in [25, 28, 29].
Uniqueness of the speed and further qualitative properties of pulsating fronts
In this paper, we first discuss the question of the uniqueness of the speed of pulsating fronts for the bistable equation (1.1), under assumptions (1.2) and (1.3), as well as the monotonicity and the uniqueness of pulsating fronts with nonzero speed. In , qualitative properties of tran- sition fronts, which are more general than pulsating fronts, were investigated in unstructured heterogeneous media. Some results of  can be applied to the pulsating fronts of the periodic equation (1.1), provided that the propagation speeds are not zero. More precisely, [9, Theo- rems 1.11 and 1.14] (see also  for x-independent reactions f = f (u)) lead to the uniqueness of the speed and of the fronts (up to shifts in time) in the class of pulsating fronts with nonzero speed, as well as the negativity of ∂ ξ φ for a pulsating front φ(x −ct, x/L) with c 6= 0 and ξ = x−ct.
∂ t u − ∆u = f (t, u), x ∈ R N , t ∈ R,
where f = f (t, u) is a KPP monostable nonlinearity which depends in a general way on t ∈ R. A typical f which satisfies our hypotheses is f (t, u) = µ(t)u(1 − u), with µ ∈ L ∞ (R) such that ess inf t∈R µ(t) > 0. We first prove the existence of generalized transition waves (recently defined in [4, 22]) for a given class of speeds. As an appli- cation of this result, we obtain the existence of random transition waves when f is a random stationary ergodic function with respect to t ∈ R. Lastly, we prove some spreading properties for the solution of the Cauchy problem.
c ∗∗ = f ′ (0)/2α. All these results will be formally established in Chapter 1. Additionally we
recall the earlier work in the case α ∈ (0, 1) by Berestycki, Roquejoffre and Rossi , where it is proved that there is invasion of the unstable state by the stable one, also in , the authors derive a class of integro-differential reaction-diffusionequations from simple principles. They then prove an approximation result for the first eigenvalue of linear integro-differential opera- tors of the fractionaldiffusion type, they also prove the convergence of solutions of fractional evolution problem to the steady state solution when the time tends to infinity. For a large class of nonlinearities, Engler  has proved that the invasion has unbounded speed.
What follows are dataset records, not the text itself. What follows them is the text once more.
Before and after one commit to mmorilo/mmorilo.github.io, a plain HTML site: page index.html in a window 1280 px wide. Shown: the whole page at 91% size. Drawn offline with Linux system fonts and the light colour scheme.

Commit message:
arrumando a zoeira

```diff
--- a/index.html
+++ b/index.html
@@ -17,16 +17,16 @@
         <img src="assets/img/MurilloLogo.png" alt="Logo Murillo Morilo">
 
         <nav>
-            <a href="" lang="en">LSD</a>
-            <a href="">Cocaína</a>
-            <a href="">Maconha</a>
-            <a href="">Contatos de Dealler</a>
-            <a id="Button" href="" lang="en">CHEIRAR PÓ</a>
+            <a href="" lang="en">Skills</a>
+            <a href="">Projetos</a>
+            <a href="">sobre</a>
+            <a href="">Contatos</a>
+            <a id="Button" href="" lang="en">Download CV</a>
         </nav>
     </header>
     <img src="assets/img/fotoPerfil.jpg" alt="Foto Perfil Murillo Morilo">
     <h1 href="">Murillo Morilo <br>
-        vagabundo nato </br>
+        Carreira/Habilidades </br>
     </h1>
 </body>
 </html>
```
For another type of integro-differential equations Garnier  also establishes that the position of the level sets moves exponentially in time for algebraically decaying dispersal kernels. And in a recent paper Stan and V´azquez  study the propagation properties of nonnegative and bounded solutions of the class of reaction-diffusionequationswith nonlinear fractionaldiffusion.
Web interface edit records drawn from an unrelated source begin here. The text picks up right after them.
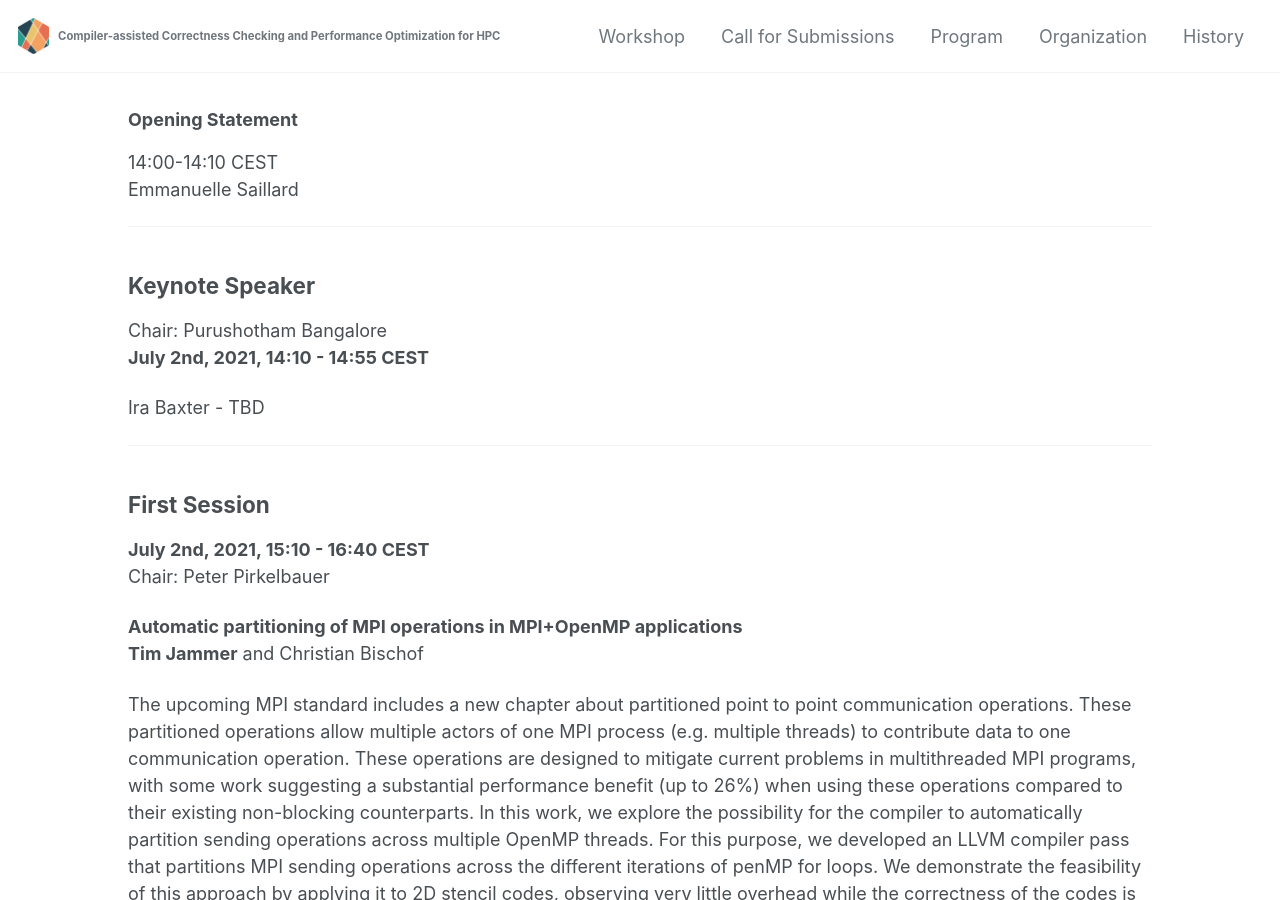
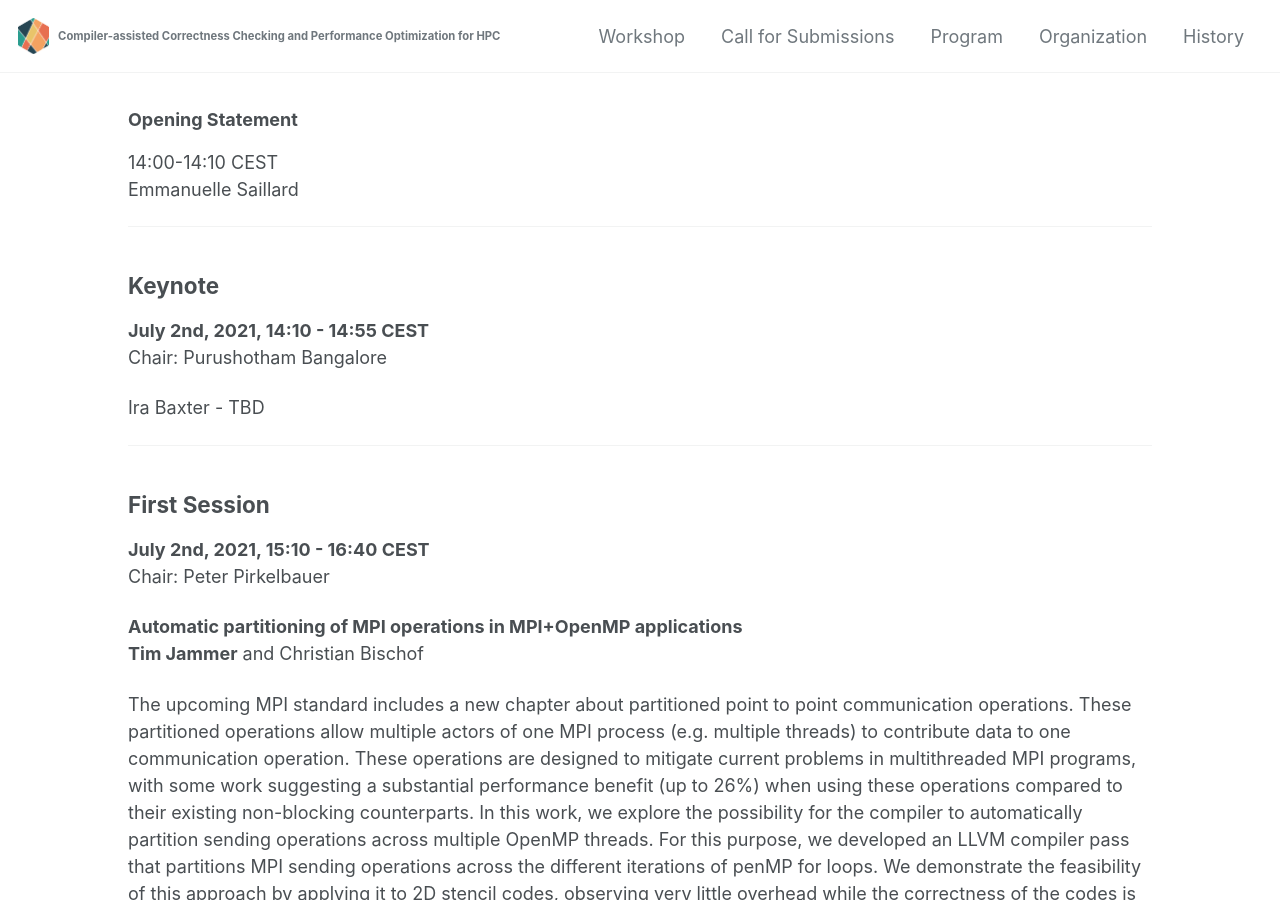
Before and after one commit to c3po-workshop/c3po-workshop.github.io, a Jekyll site: the page built from _pages/2021/program.md, in a window 1280 px wide and 900 px high. Built offline with Jekyll 4.4.1, drawn with Linux system fonts in a browser that asks for light colours; cached includes are drawn as plain includes; nearby versions of some CDN libraries; our own code applies the rules of GitHub Pages for plain Markdown files.

```diff
--- a/_pages/2021/program.md
+++ b/_pages/2021/program.md
@@ -8,9 +8,9 @@
 
 ---
 
-## Keynote Speaker
-Chair: Purushotham Bangalore \\
-**July 2nd, 2021, 14:10 - 14:55 CEST**
+## Keynote
+**July 2nd, 2021, 14:10 - 14:55 CEST** \\
+Chair: Purushotham Bangalore
 
 Ira Baxter - TBD
 
```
(Dated: September 4, 2016)
For reaction-diffusion processes with at most bimolecular reactants, we derive well-behaved, numerically-tractable, exact Langevin equations that govern a stochastic variable related to the response field in field theory. Using duality relations, we show how the particle number and other quantities of interest can be computed. Our work clarifies long-standing conceptual issues encoun- tered in field theoretical approaches and paves the way to systematic numerical and theoretical analyses of reaction-diffusion problems.
These models are also amenable to modeling invasion phenomena, because (when posed on the whole space) they typically have solutions called travelling waves in the form y(x − ct) for certain speeds c, linking the states 0 and 1, see the pioneering work [ 10 ].
For such problems, it is thus a requirement for the solution to satisfy y > 0, a condition which is fulfilled with non-negative Dirichlet boundary conditions. We might consider using controls that are above 1, taking into account the possibility for releases at 0 or L to be above the capacity of the system.